*** Opening of INFORMATION ***

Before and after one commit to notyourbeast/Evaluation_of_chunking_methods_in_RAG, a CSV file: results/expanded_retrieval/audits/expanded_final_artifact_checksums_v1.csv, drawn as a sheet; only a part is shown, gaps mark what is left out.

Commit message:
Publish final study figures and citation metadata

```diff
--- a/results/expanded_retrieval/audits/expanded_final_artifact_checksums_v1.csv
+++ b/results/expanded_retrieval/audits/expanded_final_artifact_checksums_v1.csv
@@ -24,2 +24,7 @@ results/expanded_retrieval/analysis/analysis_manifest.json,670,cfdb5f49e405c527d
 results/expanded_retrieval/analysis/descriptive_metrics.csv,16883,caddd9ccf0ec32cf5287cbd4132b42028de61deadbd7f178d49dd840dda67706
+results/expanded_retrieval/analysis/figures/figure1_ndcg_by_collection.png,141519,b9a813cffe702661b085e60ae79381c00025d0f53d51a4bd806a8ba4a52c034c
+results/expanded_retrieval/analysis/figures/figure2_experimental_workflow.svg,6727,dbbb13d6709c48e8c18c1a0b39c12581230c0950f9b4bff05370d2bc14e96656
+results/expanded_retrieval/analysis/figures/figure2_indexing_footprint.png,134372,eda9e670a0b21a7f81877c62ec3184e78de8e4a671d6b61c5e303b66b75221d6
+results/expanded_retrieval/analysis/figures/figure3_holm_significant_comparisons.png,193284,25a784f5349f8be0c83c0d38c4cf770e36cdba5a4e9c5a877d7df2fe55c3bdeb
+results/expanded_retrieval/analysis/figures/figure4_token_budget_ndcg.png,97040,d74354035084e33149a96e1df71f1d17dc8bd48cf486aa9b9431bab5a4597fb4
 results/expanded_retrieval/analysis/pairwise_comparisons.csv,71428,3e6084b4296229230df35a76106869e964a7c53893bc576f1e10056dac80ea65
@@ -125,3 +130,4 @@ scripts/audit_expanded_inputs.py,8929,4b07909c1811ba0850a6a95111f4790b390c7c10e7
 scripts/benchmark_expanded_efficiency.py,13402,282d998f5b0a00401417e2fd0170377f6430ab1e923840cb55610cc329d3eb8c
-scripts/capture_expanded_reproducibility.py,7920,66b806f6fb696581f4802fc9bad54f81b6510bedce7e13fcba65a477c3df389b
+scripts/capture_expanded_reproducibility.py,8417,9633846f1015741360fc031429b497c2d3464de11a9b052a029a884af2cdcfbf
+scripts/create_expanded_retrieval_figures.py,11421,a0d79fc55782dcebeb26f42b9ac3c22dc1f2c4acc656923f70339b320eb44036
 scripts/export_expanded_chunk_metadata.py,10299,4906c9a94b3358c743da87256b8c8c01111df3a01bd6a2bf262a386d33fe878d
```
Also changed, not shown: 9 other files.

*** Close of INFORMATION ***
*** Opening of INFORMATION ***

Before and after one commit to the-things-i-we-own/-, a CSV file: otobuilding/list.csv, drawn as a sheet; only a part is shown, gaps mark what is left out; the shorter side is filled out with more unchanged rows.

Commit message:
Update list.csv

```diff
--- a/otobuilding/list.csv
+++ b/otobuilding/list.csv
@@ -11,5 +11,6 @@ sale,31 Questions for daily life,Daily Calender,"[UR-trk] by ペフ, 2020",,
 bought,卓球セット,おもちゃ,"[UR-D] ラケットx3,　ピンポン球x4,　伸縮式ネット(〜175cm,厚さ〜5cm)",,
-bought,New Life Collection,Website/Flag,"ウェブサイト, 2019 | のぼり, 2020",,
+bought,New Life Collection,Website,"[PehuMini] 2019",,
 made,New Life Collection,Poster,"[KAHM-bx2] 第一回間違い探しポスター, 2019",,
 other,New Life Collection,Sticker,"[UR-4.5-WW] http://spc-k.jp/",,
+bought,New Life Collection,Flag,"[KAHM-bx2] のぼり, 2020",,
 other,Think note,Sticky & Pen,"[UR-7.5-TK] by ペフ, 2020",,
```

*** Close of INFORMATION ***
*** Opening of INFORMATION ***

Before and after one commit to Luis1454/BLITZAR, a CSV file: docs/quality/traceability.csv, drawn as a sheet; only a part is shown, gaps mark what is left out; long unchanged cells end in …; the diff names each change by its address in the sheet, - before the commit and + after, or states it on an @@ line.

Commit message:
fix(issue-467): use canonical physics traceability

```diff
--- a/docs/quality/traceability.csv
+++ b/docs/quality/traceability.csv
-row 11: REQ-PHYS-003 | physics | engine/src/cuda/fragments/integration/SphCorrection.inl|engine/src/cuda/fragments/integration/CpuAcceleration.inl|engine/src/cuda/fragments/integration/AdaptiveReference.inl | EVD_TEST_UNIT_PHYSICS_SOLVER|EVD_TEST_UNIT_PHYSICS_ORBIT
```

*** Close of INFORMATION ***

> WHAT TO DO:
Your answer should be the lines of the records that hold the string "scripts".

> EXPECTED OUTPUT:
@@ -125,3 +130,4 @@ scripts/audit_expanded_inputs.py,8929,4b07909c1811ba0850a6a95111f4790b390c7c10e7
 scripts/benchmark_expanded_efficiency.py,13402,282d998f5b0a00401417e2fd0170377f6430ab1e923840cb55610cc329d3eb8c
-scripts/capture_expanded_reproducibility.py,7920,66b806f6fb696581f4802fc9bad54f81b6510bedce7e13fcba65a477c3df389b
+scripts/capture_expanded_reproducibility.py,8417,9633846f1015741360fc031429b497c2d3464de11a9b052a029a884af2cdcfbf
+scripts/create_expanded_retrieval_figures.py,11421,a0d79fc55782dcebeb26f42b9ac3c22dc1f2c4acc656923f70339b320eb44036
 scripts/export_expanded_chunk_metadata.py,10299,4906c9a94b3358c743da87256b8c8c01111df3a01bd6a2bf262a386d33fe878d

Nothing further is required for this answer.